• _Task brief_
Which of the lines below include "changed"? Each one should be copied out.

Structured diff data
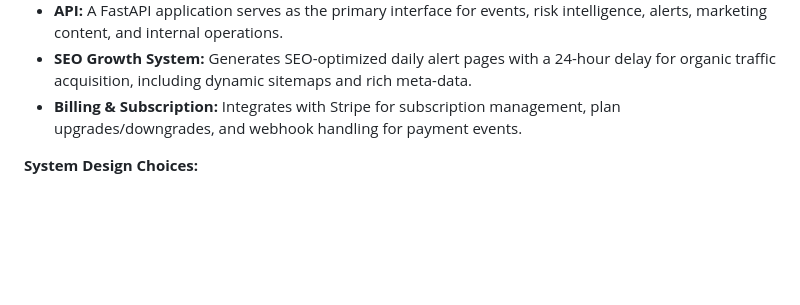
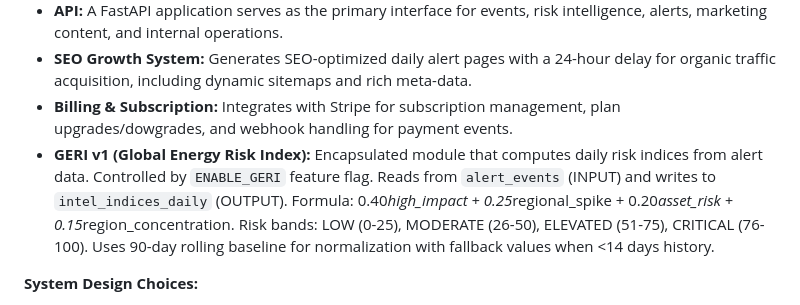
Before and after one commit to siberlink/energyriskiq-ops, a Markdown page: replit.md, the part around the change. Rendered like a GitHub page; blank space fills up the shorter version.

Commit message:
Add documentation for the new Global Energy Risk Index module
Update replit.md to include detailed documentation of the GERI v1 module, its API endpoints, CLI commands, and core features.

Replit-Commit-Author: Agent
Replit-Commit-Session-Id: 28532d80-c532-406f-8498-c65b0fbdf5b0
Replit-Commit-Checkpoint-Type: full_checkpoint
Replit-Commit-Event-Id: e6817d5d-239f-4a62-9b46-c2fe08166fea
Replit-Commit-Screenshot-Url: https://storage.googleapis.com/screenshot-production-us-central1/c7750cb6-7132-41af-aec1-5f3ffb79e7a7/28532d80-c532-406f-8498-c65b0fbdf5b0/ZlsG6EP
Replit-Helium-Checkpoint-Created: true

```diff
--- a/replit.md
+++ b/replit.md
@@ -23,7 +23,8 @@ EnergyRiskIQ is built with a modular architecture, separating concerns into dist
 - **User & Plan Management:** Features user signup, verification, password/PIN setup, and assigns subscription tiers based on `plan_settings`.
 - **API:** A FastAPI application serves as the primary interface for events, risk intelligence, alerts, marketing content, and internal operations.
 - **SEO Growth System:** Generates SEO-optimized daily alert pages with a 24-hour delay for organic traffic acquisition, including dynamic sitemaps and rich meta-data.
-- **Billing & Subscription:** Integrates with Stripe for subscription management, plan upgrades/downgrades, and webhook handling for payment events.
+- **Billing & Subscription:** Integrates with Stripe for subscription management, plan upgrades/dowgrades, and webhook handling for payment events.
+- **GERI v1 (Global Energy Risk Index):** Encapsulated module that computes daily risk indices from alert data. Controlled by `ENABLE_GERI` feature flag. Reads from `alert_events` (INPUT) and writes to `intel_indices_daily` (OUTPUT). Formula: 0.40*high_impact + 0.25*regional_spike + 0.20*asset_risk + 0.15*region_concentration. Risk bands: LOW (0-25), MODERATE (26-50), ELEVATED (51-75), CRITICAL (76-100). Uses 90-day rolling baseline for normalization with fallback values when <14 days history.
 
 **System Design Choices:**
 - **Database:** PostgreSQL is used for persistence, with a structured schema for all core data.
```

...

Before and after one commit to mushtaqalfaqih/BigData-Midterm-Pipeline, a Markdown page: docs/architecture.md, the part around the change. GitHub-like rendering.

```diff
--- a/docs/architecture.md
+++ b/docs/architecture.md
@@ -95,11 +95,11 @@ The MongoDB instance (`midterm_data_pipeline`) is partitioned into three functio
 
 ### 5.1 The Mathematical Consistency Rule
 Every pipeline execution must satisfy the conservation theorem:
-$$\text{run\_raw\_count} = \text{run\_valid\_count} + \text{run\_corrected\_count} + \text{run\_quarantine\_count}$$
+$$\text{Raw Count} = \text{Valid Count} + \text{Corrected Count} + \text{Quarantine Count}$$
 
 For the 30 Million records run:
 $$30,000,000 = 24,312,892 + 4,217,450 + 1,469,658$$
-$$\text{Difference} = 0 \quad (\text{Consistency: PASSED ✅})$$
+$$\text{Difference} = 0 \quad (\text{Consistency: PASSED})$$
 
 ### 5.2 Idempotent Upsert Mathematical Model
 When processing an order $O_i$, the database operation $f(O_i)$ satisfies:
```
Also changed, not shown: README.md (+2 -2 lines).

* * *

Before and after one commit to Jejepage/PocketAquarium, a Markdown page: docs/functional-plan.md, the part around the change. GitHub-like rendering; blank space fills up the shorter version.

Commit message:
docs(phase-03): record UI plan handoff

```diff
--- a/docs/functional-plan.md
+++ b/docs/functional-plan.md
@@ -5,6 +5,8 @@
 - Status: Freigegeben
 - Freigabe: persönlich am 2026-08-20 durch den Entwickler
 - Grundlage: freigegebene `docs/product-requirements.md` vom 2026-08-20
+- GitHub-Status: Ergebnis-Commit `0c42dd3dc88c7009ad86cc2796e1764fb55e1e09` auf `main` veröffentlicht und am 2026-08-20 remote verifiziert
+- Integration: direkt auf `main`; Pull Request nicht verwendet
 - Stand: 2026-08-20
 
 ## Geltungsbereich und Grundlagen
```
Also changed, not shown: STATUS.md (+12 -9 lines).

• _Response area_
Also changed, not shown: README.md (+2 -2 lines).
Also changed, not shown: STATUS.md (+12 -9 lines).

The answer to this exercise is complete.